Front-end code change data
#####

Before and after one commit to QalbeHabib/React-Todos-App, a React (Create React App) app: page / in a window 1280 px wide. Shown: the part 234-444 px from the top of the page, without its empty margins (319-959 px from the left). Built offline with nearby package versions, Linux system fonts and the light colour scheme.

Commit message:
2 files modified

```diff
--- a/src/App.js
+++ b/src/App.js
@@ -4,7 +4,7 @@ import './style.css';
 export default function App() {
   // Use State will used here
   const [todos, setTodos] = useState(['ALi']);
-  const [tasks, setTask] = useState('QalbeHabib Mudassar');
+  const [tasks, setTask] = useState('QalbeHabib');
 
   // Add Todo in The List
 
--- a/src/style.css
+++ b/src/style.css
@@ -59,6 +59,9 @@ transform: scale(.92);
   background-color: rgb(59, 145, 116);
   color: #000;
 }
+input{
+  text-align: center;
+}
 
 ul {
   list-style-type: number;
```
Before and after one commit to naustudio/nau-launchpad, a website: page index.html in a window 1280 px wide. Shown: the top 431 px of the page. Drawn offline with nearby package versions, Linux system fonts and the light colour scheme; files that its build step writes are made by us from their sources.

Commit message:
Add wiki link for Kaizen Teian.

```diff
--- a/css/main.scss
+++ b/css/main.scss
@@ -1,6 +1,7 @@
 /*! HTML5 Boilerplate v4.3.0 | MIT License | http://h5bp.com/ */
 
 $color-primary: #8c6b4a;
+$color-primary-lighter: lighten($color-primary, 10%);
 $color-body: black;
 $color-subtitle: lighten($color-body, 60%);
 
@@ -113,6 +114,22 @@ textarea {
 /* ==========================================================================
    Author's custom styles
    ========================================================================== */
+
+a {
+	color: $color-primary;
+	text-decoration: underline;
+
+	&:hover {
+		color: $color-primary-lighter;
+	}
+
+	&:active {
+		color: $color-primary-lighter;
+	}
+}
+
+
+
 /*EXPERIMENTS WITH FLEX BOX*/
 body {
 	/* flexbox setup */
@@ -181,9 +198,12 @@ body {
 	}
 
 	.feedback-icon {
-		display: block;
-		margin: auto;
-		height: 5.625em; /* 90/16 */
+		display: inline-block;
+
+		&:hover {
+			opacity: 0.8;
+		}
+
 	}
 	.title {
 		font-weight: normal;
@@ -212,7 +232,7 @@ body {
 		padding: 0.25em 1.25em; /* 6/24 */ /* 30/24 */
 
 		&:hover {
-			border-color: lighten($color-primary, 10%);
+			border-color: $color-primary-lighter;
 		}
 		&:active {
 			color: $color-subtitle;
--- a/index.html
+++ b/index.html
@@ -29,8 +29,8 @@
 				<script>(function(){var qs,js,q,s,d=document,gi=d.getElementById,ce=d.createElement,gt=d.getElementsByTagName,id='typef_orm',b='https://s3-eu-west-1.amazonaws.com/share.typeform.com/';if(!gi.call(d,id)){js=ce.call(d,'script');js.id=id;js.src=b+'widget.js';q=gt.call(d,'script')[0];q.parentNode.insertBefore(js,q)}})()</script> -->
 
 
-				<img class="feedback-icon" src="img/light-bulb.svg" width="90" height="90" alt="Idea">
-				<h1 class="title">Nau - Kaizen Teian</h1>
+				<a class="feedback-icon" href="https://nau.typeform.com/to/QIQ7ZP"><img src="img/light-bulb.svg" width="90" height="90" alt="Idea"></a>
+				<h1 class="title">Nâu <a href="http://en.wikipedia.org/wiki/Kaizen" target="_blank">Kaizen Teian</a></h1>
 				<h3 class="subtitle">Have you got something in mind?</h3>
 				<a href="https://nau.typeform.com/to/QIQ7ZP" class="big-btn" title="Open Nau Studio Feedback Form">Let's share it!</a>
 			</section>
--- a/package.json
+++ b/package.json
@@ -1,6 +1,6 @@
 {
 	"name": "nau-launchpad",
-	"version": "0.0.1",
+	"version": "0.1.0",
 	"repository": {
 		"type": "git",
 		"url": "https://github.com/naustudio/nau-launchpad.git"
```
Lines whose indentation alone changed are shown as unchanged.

#####

EXERCISE DESCRIPTION:
Note every line of the records that holds the word "versions", and copy it.

SOLUTION BELOW:
Before and after one commit to QalbeHabib/React-Todos-App, a React (Create React App) app: page / in a window 1280 px wide. Shown: the part 234-444 px from the top of the page, without its empty margins (319-959 px from the left). Built offline with nearby package versions, Linux system fonts and the light colour scheme.
Before and after one commit to naustudio/nau-launchpad, a website: page index.html in a window 1280 px wide. Shown: the top 431 px of the page. Drawn offline with nearby package versions, Linux system fonts and the light colour scheme; files that its build step writes are made by us from their sources.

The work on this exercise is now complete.